--- START ---
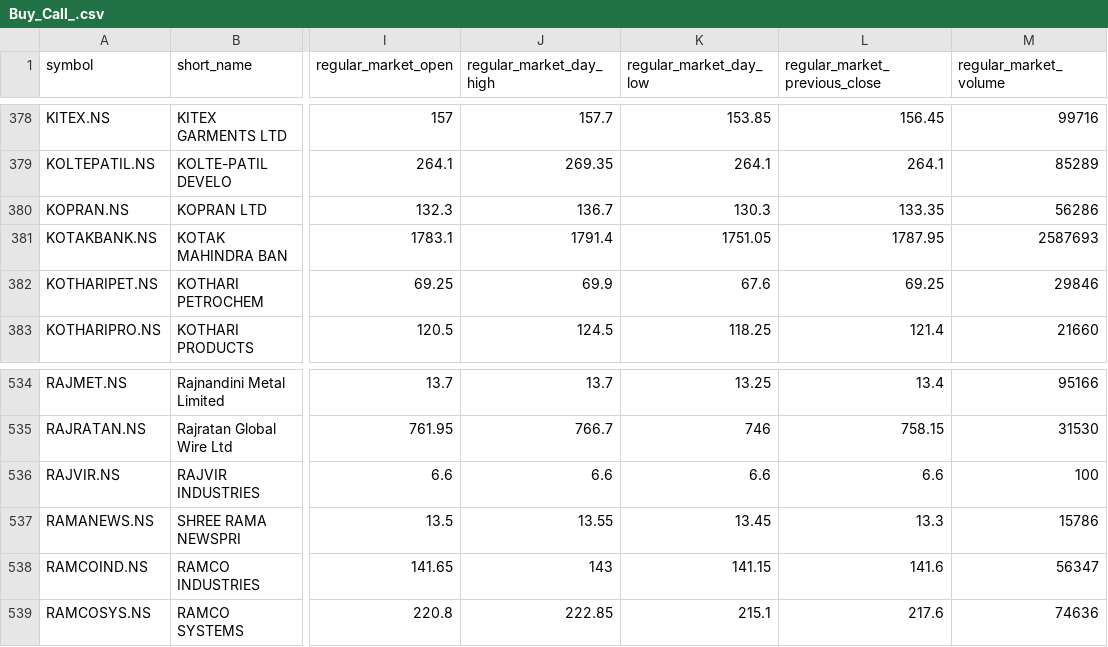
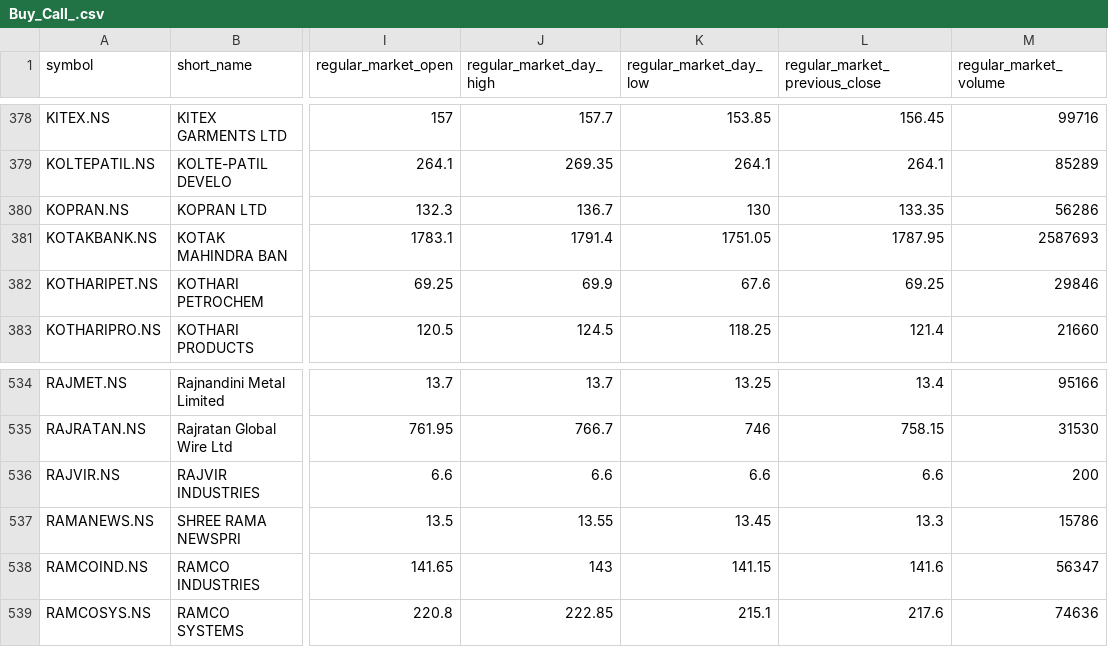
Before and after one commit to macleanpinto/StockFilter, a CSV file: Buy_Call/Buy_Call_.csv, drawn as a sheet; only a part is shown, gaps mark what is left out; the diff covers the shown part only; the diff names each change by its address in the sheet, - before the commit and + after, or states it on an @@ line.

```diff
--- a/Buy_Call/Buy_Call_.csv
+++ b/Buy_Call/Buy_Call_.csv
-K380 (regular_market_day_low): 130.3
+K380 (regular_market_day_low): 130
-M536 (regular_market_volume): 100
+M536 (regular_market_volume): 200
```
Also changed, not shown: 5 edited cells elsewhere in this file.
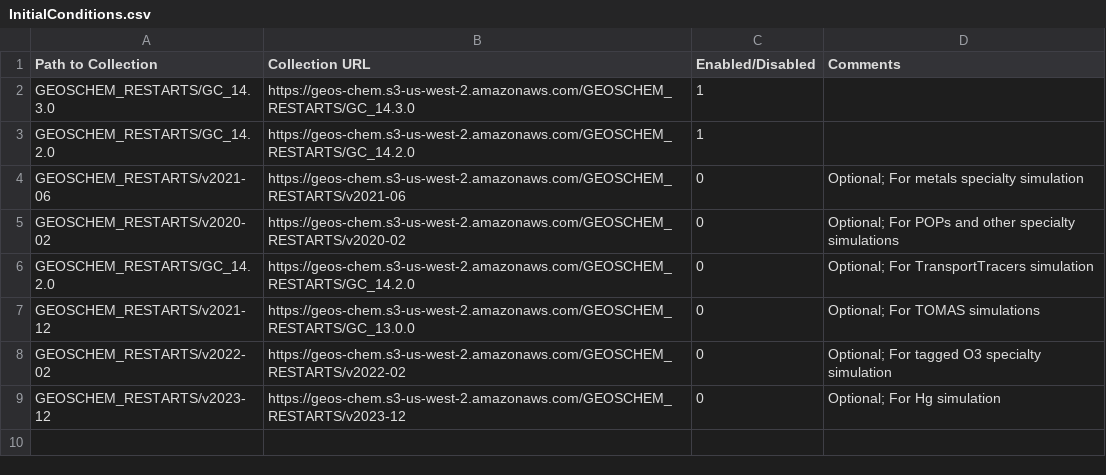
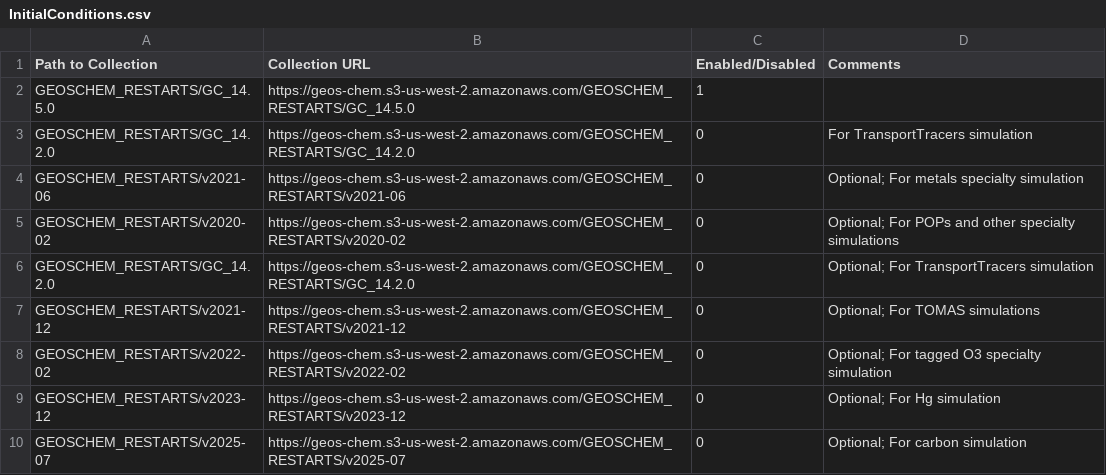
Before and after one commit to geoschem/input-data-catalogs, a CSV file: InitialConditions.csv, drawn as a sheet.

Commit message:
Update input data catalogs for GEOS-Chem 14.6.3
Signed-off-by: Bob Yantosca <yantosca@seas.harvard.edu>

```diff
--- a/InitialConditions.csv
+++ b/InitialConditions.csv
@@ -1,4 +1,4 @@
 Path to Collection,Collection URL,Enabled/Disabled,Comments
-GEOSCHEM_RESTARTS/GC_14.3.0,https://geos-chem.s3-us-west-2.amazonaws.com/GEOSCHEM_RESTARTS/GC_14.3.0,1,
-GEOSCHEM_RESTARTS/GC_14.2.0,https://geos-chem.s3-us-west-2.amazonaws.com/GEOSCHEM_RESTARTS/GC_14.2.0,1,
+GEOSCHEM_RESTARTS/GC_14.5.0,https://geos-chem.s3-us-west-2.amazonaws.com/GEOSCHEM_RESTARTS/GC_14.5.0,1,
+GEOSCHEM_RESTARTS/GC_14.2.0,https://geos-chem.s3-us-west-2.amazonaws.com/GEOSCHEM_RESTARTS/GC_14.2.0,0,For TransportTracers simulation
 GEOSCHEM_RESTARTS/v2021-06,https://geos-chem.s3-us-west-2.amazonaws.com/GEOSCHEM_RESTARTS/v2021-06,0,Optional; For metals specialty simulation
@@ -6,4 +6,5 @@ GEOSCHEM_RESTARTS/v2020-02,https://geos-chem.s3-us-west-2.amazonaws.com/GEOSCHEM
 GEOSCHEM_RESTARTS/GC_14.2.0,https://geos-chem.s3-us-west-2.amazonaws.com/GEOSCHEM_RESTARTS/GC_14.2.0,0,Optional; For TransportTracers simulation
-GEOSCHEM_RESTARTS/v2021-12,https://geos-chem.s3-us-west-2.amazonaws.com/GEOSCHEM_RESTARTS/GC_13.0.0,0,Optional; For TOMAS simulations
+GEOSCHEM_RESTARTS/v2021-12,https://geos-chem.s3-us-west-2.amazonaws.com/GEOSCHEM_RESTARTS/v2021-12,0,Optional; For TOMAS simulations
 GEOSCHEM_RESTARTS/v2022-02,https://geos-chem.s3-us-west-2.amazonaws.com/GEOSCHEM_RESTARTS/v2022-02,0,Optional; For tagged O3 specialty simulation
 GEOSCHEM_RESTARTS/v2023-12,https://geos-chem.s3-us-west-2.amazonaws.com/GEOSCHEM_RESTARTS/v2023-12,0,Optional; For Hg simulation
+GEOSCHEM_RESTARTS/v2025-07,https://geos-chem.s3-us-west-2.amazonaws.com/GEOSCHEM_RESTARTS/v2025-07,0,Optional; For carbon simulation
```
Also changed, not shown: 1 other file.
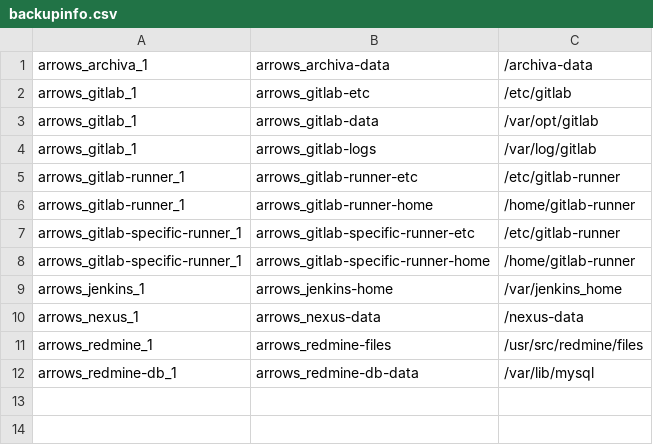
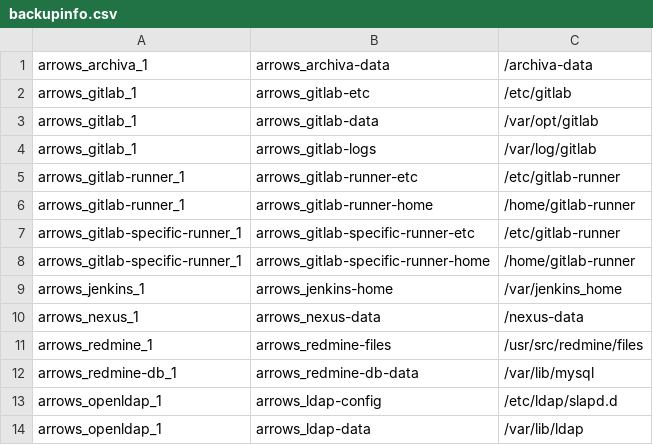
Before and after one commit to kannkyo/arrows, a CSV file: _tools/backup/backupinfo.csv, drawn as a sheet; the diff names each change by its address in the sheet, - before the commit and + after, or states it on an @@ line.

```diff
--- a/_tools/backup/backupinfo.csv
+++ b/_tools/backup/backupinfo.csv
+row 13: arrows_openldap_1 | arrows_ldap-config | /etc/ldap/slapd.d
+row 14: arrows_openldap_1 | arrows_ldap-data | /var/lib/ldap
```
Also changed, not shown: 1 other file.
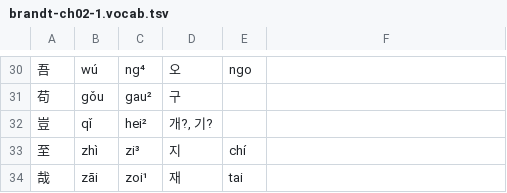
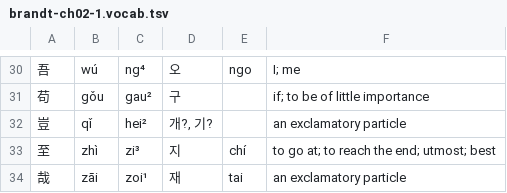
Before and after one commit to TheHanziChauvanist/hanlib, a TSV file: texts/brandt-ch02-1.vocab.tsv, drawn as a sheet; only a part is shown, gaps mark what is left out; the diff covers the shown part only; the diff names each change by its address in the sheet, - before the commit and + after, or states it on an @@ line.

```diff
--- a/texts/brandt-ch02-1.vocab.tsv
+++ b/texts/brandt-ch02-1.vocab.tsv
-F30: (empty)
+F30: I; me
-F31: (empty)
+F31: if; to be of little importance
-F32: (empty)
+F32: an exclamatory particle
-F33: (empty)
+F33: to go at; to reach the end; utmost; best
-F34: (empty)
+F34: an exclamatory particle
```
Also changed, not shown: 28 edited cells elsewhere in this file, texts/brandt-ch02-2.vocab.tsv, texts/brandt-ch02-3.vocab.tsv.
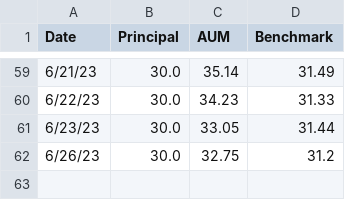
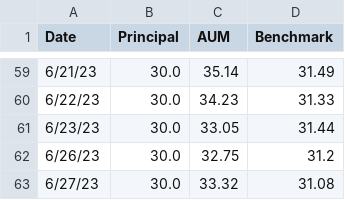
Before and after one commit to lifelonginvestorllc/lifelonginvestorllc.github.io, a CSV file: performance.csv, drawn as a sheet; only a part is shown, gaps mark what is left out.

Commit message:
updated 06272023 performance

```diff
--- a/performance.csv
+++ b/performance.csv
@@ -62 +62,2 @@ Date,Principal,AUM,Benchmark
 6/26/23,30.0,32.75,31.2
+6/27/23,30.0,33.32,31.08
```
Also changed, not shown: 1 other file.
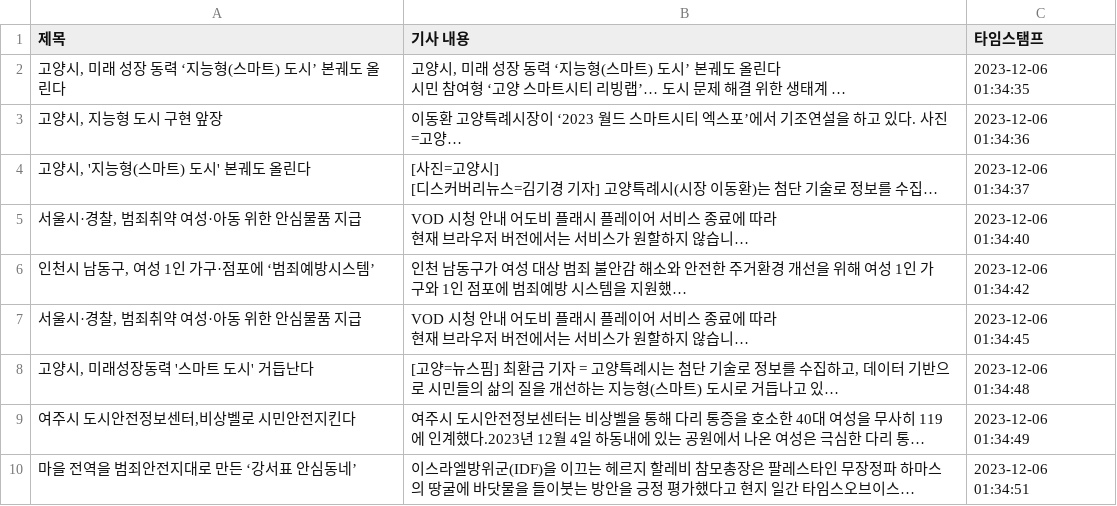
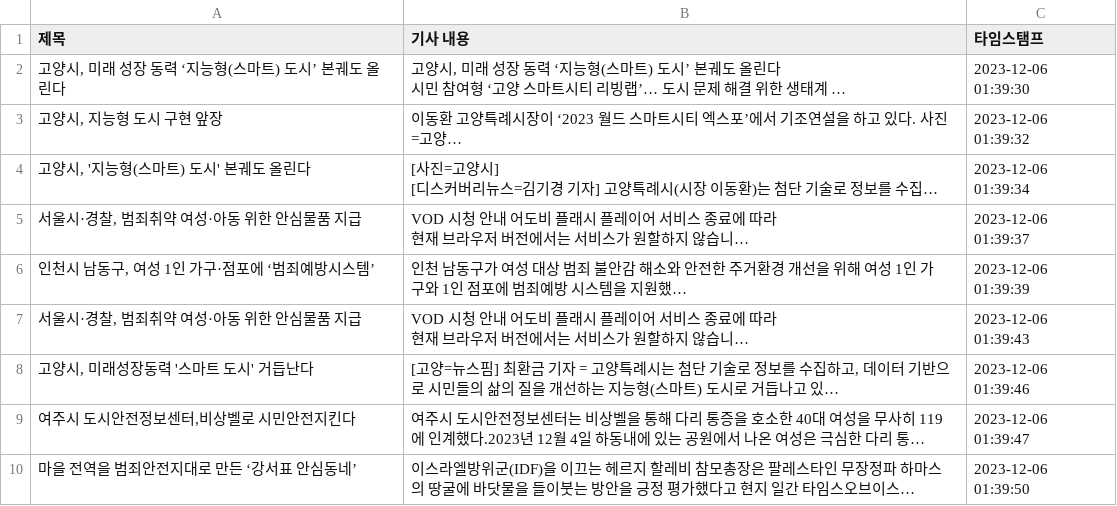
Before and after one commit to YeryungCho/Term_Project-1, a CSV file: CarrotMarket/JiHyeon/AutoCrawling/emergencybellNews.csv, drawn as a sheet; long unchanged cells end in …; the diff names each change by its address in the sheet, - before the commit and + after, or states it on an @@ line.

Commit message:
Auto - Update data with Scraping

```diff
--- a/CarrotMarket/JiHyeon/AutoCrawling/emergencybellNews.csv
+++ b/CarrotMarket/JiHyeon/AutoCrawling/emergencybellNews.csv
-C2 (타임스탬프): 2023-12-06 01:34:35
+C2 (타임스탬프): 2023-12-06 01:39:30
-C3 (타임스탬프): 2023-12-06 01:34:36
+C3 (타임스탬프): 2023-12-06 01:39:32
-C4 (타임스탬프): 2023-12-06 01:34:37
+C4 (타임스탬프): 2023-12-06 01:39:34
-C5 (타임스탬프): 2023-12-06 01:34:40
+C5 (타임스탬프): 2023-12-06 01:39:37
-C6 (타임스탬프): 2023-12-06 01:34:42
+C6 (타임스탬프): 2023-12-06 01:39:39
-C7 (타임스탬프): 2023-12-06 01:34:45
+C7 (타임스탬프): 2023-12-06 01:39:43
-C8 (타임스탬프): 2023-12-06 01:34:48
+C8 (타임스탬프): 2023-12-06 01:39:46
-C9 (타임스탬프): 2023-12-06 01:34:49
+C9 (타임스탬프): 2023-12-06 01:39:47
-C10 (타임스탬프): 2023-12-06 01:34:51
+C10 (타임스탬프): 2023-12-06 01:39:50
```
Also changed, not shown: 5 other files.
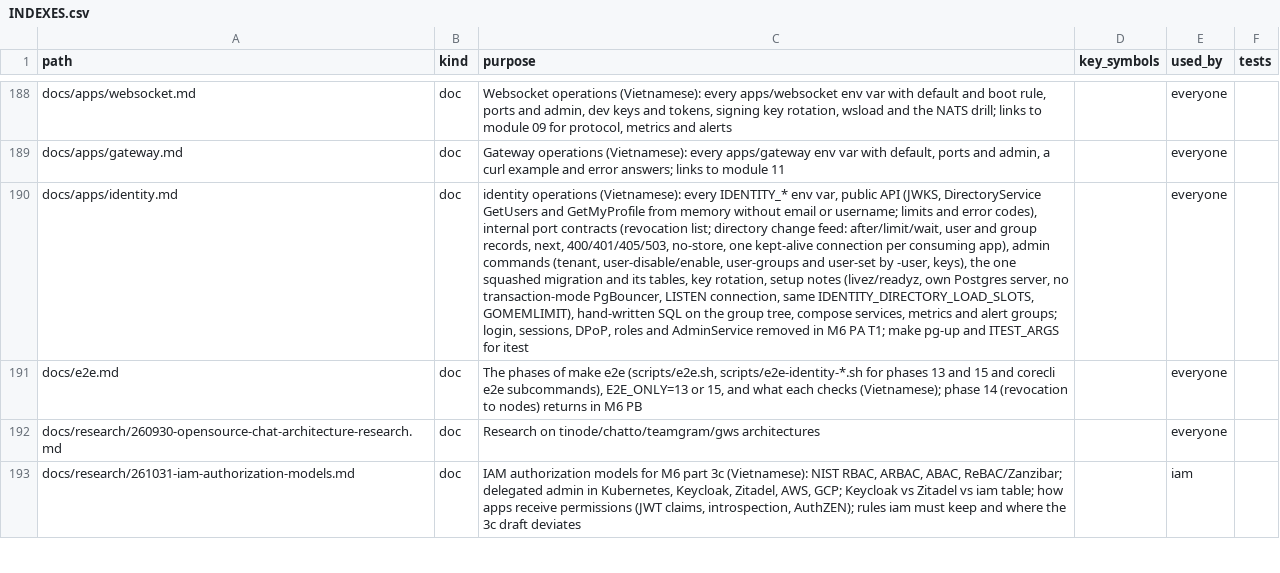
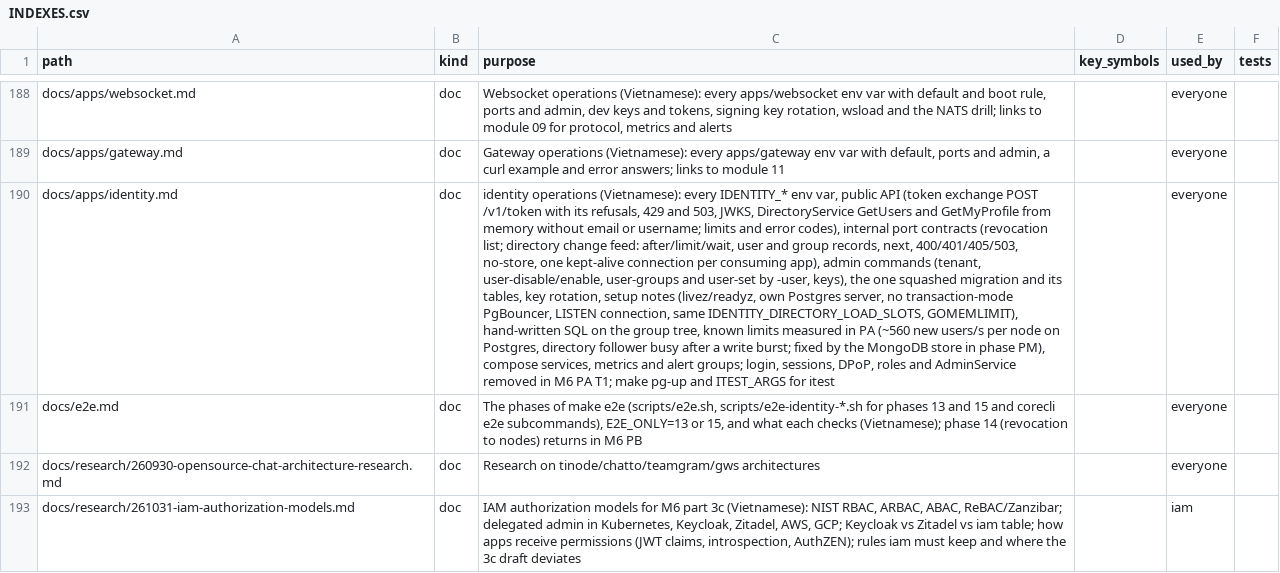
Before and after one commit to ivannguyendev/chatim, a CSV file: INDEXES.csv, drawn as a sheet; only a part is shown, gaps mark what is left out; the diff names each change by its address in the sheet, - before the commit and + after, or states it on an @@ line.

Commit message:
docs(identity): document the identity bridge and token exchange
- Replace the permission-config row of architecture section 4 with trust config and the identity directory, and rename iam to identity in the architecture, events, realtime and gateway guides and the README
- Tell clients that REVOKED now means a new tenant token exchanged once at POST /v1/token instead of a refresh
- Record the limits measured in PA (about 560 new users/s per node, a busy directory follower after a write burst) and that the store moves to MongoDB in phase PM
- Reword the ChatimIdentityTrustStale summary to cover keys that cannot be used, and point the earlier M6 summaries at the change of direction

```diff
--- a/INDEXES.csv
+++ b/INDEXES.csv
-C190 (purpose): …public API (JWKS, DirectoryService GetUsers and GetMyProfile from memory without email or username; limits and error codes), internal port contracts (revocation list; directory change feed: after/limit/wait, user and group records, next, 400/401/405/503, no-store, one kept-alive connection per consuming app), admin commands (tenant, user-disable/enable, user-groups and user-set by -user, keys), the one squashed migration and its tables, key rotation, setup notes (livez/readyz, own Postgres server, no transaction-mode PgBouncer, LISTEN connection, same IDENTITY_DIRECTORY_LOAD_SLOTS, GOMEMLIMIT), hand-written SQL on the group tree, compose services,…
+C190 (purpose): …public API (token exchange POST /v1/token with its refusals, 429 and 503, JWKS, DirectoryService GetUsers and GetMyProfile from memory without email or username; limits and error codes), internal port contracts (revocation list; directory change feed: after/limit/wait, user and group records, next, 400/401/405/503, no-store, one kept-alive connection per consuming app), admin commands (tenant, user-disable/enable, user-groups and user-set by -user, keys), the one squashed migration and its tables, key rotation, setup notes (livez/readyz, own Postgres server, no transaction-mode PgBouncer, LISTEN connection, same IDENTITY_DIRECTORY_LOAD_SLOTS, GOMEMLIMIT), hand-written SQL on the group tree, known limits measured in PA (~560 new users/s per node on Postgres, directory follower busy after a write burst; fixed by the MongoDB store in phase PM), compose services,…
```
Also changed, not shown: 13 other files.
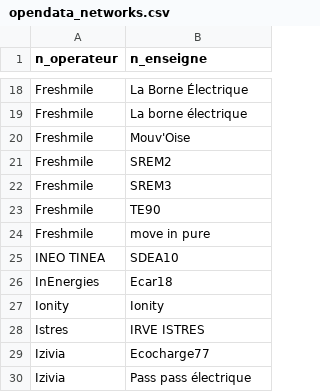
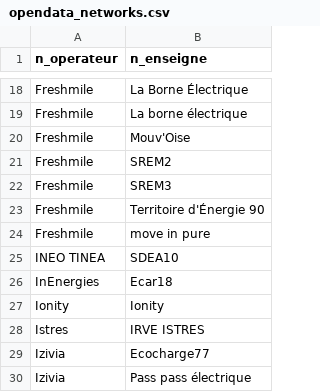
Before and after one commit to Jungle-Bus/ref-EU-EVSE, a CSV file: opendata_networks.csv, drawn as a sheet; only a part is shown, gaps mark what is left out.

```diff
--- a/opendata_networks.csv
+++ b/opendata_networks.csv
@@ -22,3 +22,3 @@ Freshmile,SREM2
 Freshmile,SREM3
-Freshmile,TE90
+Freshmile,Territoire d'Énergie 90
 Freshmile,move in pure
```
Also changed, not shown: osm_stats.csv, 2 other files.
--- END ---
What to produce
Gather all lines from the listing above in which "brandt" occurs.

Task solution
Before and after one commit to TheHanziChauvanist/hanlib, a TSV file: texts/brandt-ch02-1.vocab.tsv, drawn as a sheet; only a part is shown, gaps mark what is left out; the diff covers the shown part only; the diff names each change by its address in the sheet, - before the commit and + after, or states it on an @@ line.
--- a/texts/brandt-ch02-1.vocab.tsv
+++ b/texts/brandt-ch02-1.vocab.tsv
Also changed, not shown: 28 edited cells elsewhere in this file, texts/brandt-ch02-2.vocab.tsv, texts/brandt-ch02-3.vocab.tsv.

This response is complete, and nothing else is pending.